■ TASK GOAL: Please copy out every line in the records below that includes the word "tiles".

[Items from a dataset]
________

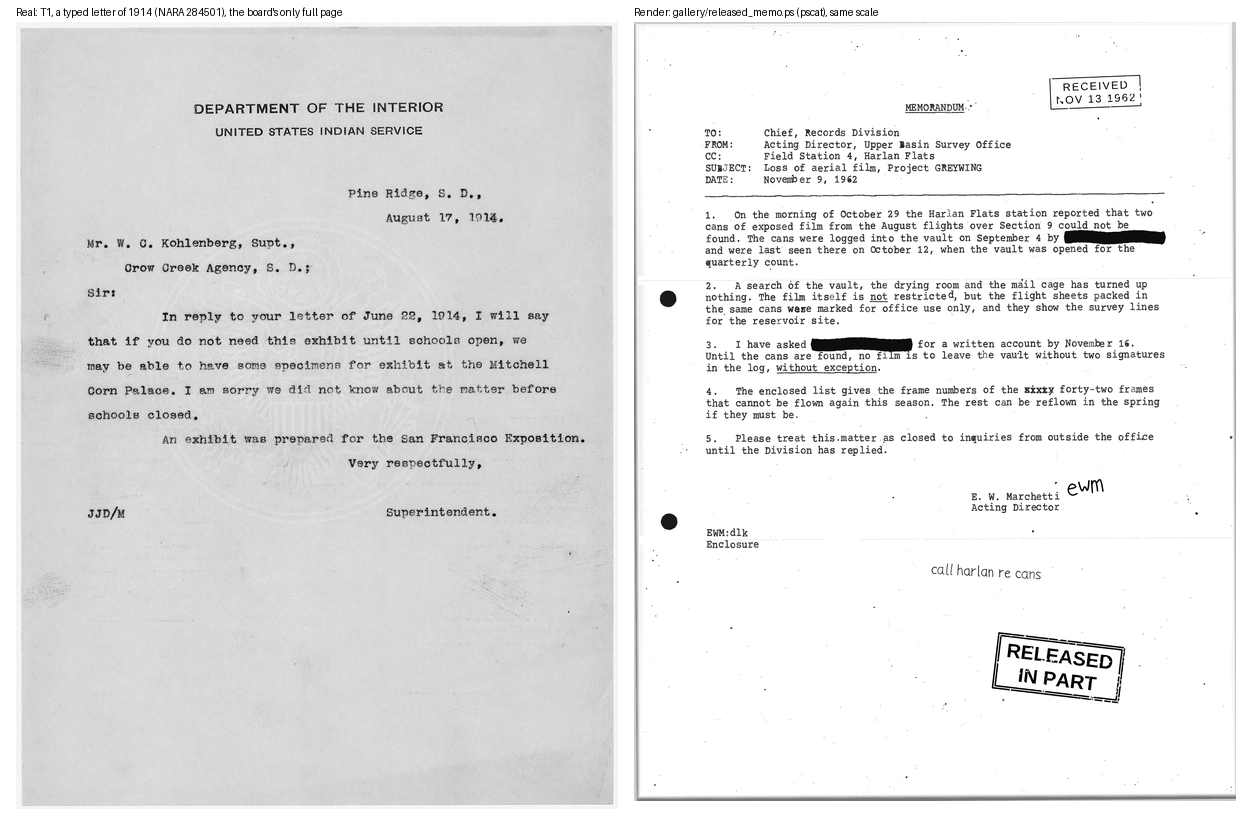
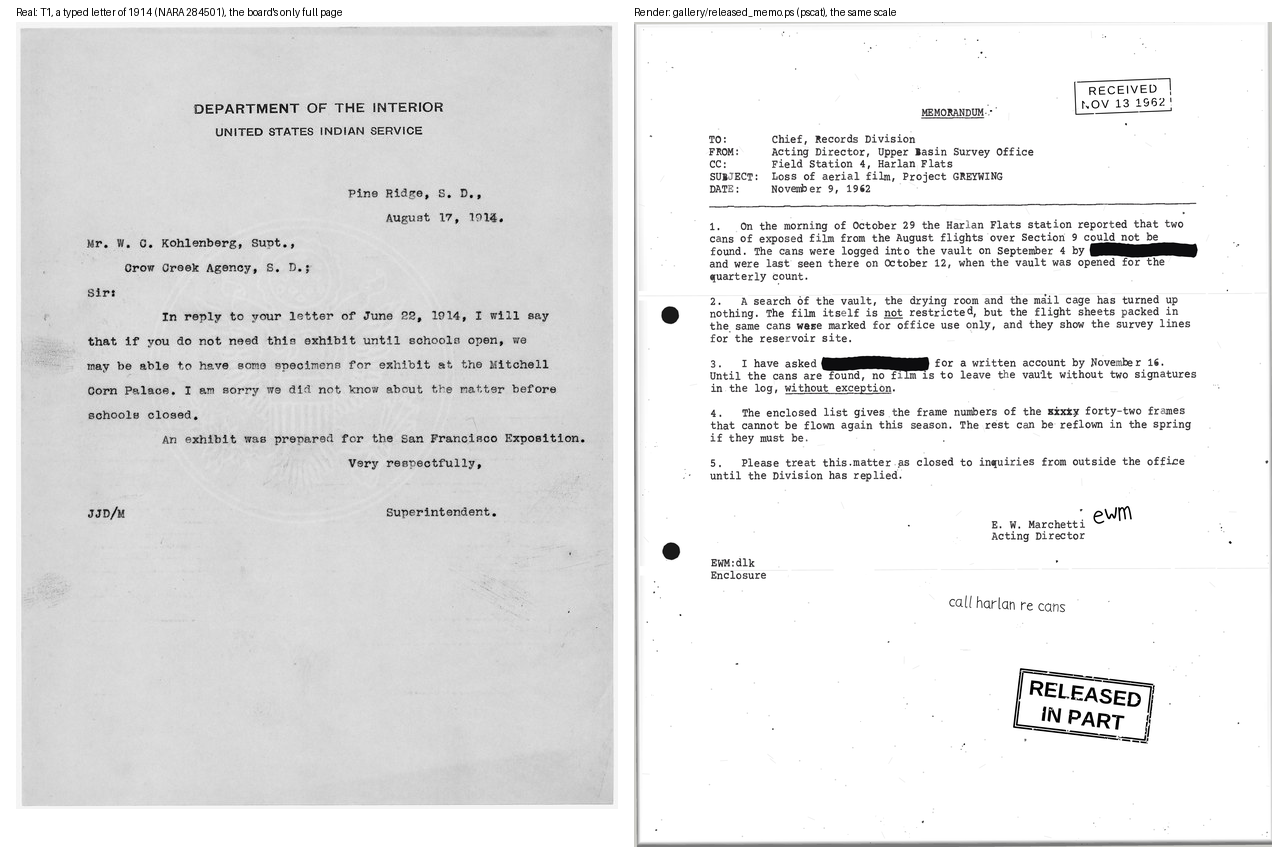
blind grid: one scale and one strip size for every tile, T1 at its own scale (#215)
Claude-Session: https://claude.ai/code/session_01GTbCLDB6QC7UV1i7qukUEL

diff --git a/docs/typewriter/tools/blind_compare.py b/docs/typewriter/tools/blind_compare.py
@@ -5,20 +5,20 @@
 Run from the repo root. It renders gallery/released_memo.ps at 300 dpi with
 pscat and writes two boards:
 
-  docs/typewriter/blind_grid.png    six unlabelled crops, A to F, in a fixed
-                                    shuffled order: four real scans from the
-                                    reference board and two crops of the
-                                    render. Each crop is at its scan's own
-                                    resolution (a render crop takes the pixel
-                                    size and scale of one of the scans), every crop
-                                    is greyscale, and the render's crops go
-                                    through JPEG at quality 85 as the scans
-                                    did. Which letters are the render is
-                                    printed to stdout, not written to the
-                                    repo: the key lives in the pull request.
+  docs/typewriter/blind_grid.png    six unlabelled strips, A to F, in a fixed
+                                    shuffled order: four from real scans on
+                                    the reference board and two from the
+                                    render. Every strip is one typed line at
+                                    one scale, 240 dpi (the Szilard scan's
+                                    own), and one size, 720 x 64 px, all
+                                    greyscale; the render's strips go through
+                                    JPEG at quality 85 as the scans did. Which
+                                    letters are the render is printed to
+                                    stdout, not written to the repo: the key
+                                    lives in the pull request.
   docs/typewriter/memo_vs_real.png  the whole page beside T1, the only full
-                                    typed page on the board, at the same
-                                    physical scale (about 71 dpi).
+                                    typed page on the board, at T1's scale
+                                    (75 dpi: make_board.py's 0.25 of 300).
 
 Needs Pillow and a release pscat (default target/release/pscat). The scans
 are real public-domain documents and are references only; the memo's text,
@@ -39,25 +39,30 @@ ROOT = os.path.abspath(os.path.join(TW, "..", ".."))
 REFS = os.path.join(TW, "refs")
 PIECE = os.path.join(ROOT, "gallery", "released_memo.ps")
 
-DPI = 300
 PAGE = (612, 792)
+DPI = 300                 # the render's resolution
+GRID_DPI = 240            # every strip's scale
+TILE = (720, 64)          # every strip's size, pixels at GRID_DPI
+T1_DPI = 75               # T1 is 0.25 of a 300 dpi scan
 
-# Real scans: (file, dpi). Whole committed crops, as REFERENCES.md has them;
-# the dpi is the crop's own, the scan's times make_board.py's scale (T4 was
-# enlarged 2x from 300 dpi, T9 reduced to 0.6 of 240 dpi, T15 to 0.7 of 300).
+# Real strips: (file, the committed crop's dpi, (left, top) in pixels at
+# GRID_DPI). A crop's dpi is its scan's times make_board.py's scale: T2 is
+# 300 (resampled by 0.8 here), T9 0.6 of 240 = 144 (by 1.67, the one real
+# enlargement of note), T10 1.5 of 240 = 360 (by 0.67), T15 0.7 of 300 = 210
+# (by 1.14). T4 (600 dpi, 380 x 65 px at 240) is too small for a strip.
 REAL = [
-    ("T02_duncan_line.jpg", 300),
-    ("T04_fdr_filled_counters.jpg", 600),
-    ("T09_szilard_block.jpg", 144),
-    ("T15_jfk_release_copy.jpg", 210),
+    ("T02_duncan_line.jpg", 300, (16, 2)),
+    ("T09_szilard_block.jpg", 144, (20, 362)),
+    ("T10_szilard_zoom.jpg", 360, (20, 8)),
+    ("T15_jfk_release_copy.jpg", 210, (140, 222)),
 ]
 
-# Render crops: (left, top) in points from the page's top left, and the scan
-# whose pixel size and dpi the crop takes. Body text only, away from the
-# header (invented names would be a tell either way) and the redaction bars.
+# Render strips: (left, top) in points from the page's top left. Body text
+# only, away from the header (invented names would be a tell either way) and
+# the redaction bars.
 RENDERED = [
-    ((96, 273), "T04_fdr_filled_counters.jpg", 600),
-    ((26, 362), "T09_szilard_block.jpg", 144),
+    (72, 280),
+    (150, 199),
 ]
 
 SHUFFLE_SEED = 215
@@ -81,14 +86,22 @@ def jpeg(im, quality=85):
     return Image.open(buf).convert("L")
 
 
-def render_crop(page, origin, ref, ref_dpi):
-    w, h = Image.open(os.path.join(REFS, ref)).size
+def to_grid(im, dpi):
+    k = GRID_DPI / dpi
+    return im.resize((round(im.width * k), round(im.height * k)), Image.LANCZOS)
+
+
+def real_strip(name, dpi, at):
+    im = to_grid(grey(Image.open(os.path.join(REFS, name))), dpi)
+    return im.crop((at[0], at[1], at[0] + TILE[0], at[1] + TILE[1]))
+
+
+def render_strip(page, origin):
     s = DPI / 72.0
-    k = DPI / ref_dpi                      # render pixels per scan pixel
+    w, h = (t * DPI / GRID_DPI for t in TILE)
     x, y = origin[0] * s, origin[1] * s
-    im = page.crop((round(x), round(y), round(x + w * k), round(y + h * k)))
-    im = im.resize((w, h), Image.LANCZOS)
-    return jpeg(grey(im))
+    im = page.crop((round(x), round(y), round(x + w), round(y + h)))
+    return jpeg(grey(im.resize(TILE, Image.LANCZOS)))
 
 
 def board(tiles, out):
@@ -109,17 +122,17 @@ def board(tiles, out):
 
 def full_page(page, out):
     t1 = Image.open(os.path.join(REFS, "T01_duncan_page_1914.jpg")).convert("RGB")
-    w = t1.width                            # T1 is a whole letter sheet, 8.5 in wide
-    h = round(page.height * w / page.width)
+    w = round(page.width * T1_DPI / DPI)
+    h = round(page.height * T1_DPI / DPI)
     small = page.resize((w, h), Image.LANCZOS)
     font = ImageFont.load_default()
     pad, top = 16, 22
-    b = Image.new("RGB", (2 * w + 3 * pad, max(h, t1.height) + top + pad), (255, 255, 255))
+    b = Image.new("RGB", (t1.width + w + 3 * pad, max(h, t1.height) + top + pad), (255, 255, 255))
     d = ImageDraw.Draw(b)
     d.text((pad, 6), "Real: T1, a typed letter of 1914 (NARA 284501), the board's only full page", fill=(0, 0, 0), font=font)
-    d.text((2 * pad + w, 6), "Render: gallery/released_memo.ps (pscat), same scale", fill=(0, 0, 0), font=font)
+    d.text((2 * pad + t1.width, 6), "Render: gallery/released_memo.ps (pscat), the same scale", fill=(0, 0, 0), font=font)
     b.paste(t1, (pad, top))
-    b.paste(small, (2 * pad + w, top))
+    b.paste(small, (2 * pad + t1.width, top))
     b.save(out)
 
 
@@ -127,9 +140,8 @@ def main():
     pscat = sys.argv[1] if len(sys.argv) > 1 else os.path.join(ROOT, "target", "release", "pscat")
     with tempfile.TemporaryDirectory() as tmp:
         page = render(pscat, tmp)
-    tiles = [(name, grey(Image.open(os.path.join(REFS, name)))) for name, _ in REAL]
-    tiles += [("render at (%d, %d) pt, as %s" % (o[0], o[1], ref), render_crop(page, o, ref, dpi))
-              for o, ref, dpi in RENDERED]
+    tiles = [(name, real_strip(name, dpi, at)) for name, dpi, at in REAL]
+    tiles += [("render at (%d, %d) pt" % o, render_strip(page, o)) for o in RENDERED]
     random.Random(SHUFFLE_SEED).shuffle(tiles)
     letters = "ABCDEFGH"
     board([(letters[i], im) for i, (_, im) in enumerate(tiles)],

diff --git a/notes/215-released-memo.md b/notes/215-released-memo.md
@@ -23,13 +23,17 @@ Epic #209's last ticket. Builds on #211–#214; read
   `typewriter_outlines` and `released` in its library registry (guide:
   `docs/guides/fonts.md`). The READMEs' tables are regenerated.
 - `docs/typewriter/tools/blind_compare.py` writes:
-  - `docs/typewriter/blind_grid.png`: six crops, A to F, in a fixed shuffled
-    order. Four are the board's T2, T4, T9 and T15 as committed, and two come
-    from the render. Each render crop takes the pixel size and the scale of one
-    scan (T4's crop is 600 dpi, as make_board.py enlarged it 2x; T9's is 144
-    dpi), is greyscale, and goes through JPEG at quality 85. The key is printed,
-    not committed: it is in the PR, so the maintainer can judge first.
-  - `docs/typewriter/memo_vs_real.png`: the page beside T1 at the same scale.
+  - `docs/typewriter/blind_grid.png`: six strips, A to F, in a fixed shuffled
+    order: four from real scans (T2, T9, T10 and T15; three documents) and two
+    from the render. Every strip is one typed line at one scale (240 dpi, the
+    Szilard scan's own) and one size (720 x 64 px), greyscale; the render's go
+    through JPEG at quality 85. So no tile can be told apart by size or type
+    scale. The real crops are resampled from their committed scale: T2 by 0.8,
+    T9 by 1.67 (the one real enlargement), T10 by 0.67, T15 by 1.14. T4, at
+    600 dpi, is too small for a strip at 240. The key is printed, not
+    committed: it is in the PR, so the maintainer can judge first.
+  - `docs/typewriter/memo_vs_real.png`: the page beside T1 at T1's scale
+    (75 dpi).
     T1 (a 1914 letter) is the board's only full typed page; it is not a
     released memo, but it is the closest real page in the repo.
 - Docs: a paragraph in `docs/guides/fonts.md` (the released-document section),
@@ -46,8 +50,13 @@ Epic #209's last ticket. Builds on #211–#214; read
   the guide.
 - **Elite, not pica.** Three of the four reference crops are elite; a pica crop
   would stand out by pitch alone.
-- **Crops of body text only.** The header carries invented names; the crops
-  also keep away from the redaction bars, since none of the real tiles has one.
+- **One scale, one size.** A first board gave each render crop the pixel size
+  and scale of one scan (T4's, T9's); that paired each render tile with exactly
+  one real tile and gave the answer away. Every strip now shares a size and a
+  scale.
+- **Crops of body text only.** The header carries invented names; the strips
+  also keep away from the redaction bars, the punch holes and the handwriting,
+  since no real strip has any of them.
 - **The judge is the maintainer.** The agent who built the piece has seen every
   reference, so its reading of the grid is not blind; the PR reports it as an
   assessment only.
@@ -55,18 +64,11 @@ Epic #209's last ticket. Builds on #211–#214; read
   (`-dNOSAFER`, `-g`); the page matches pscat's except for the paper grain (as
   #214 noted) and gs's thinner antialiased strokes at low resolution.
 
-## The comparison, as the author sees it (not blind)
+## The comparison
 
-At scan resolution the type itself holds up: the weave in the ink, the feathered
-edges, uneven strike weight and the occasional clogged counter sit well beside
-T2 and T4. What gives the render away is the page around the type:
-
-- the copied paper is flat white and spotless between the specks, where every
-  real tile (even the bitonal T15) has grain, haze or scanner noise (#466);
-- a punch hole and the handwriting (a clean, print-like hand) appear in the
-  larger crop, and no real tile has either;
-- one strike in the piece lands about 2.5pt high, more than the board's tails
-  (#467).
+The maintainer judges the grid (the issue's success criterion). The author's
+own reading, which is not blind (the author has seen every reference), is in
+the PR under the key, so that nothing in the repo gives the answer away first.
 
 ## Not done (filed, low priority)
 

diff --git a/docs/guides/fonts.md b/docs/guides/fonts.md
@@ -207,7 +207,7 @@ the type `/Copies` equal to `/Generation`, which at 1 already fills most
 counters; set a smaller `/Copies` (0.35 there) in the `tw-type` dict to keep a
 first copy's type open while the page still goes through the copier.
 `docs/typewriter/tools/blind_compare.py` sets crops of it, unlabelled and
-shuffled, among four reference scans (`docs/typewriter/blind_grid.png`), and the
+shuffled, among strips from three reference scans (`docs/typewriter/blind_grid.png`), and the
 whole page beside T1 (`docs/typewriter/memo_vs_real.png`).
 
 ## The font catalog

________

■ FINISHED TASK:
 def board(tiles, out):
@@ -109,17 +122,17 @@ def board(tiles, out):
-    tiles = [(name, grey(Image.open(os.path.join(REFS, name)))) for name, _ in REAL]
-    tiles += [("render at (%d, %d) pt, as %s" % (o[0], o[1], ref), render_crop(page, o, ref, dpi))
+    tiles = [(name, real_strip(name, dpi, at)) for name, dpi, at in REAL]
+    tiles += [("render at (%d, %d) pt" % o, render_strip(page, o)) for o in RENDERED]
     random.Random(SHUFFLE_SEED).shuffle(tiles)
     board([(letters[i], im) for i, (_, im) in enumerate(tiles)],
-  also keep away from the redaction bars, since none of the real tiles has one.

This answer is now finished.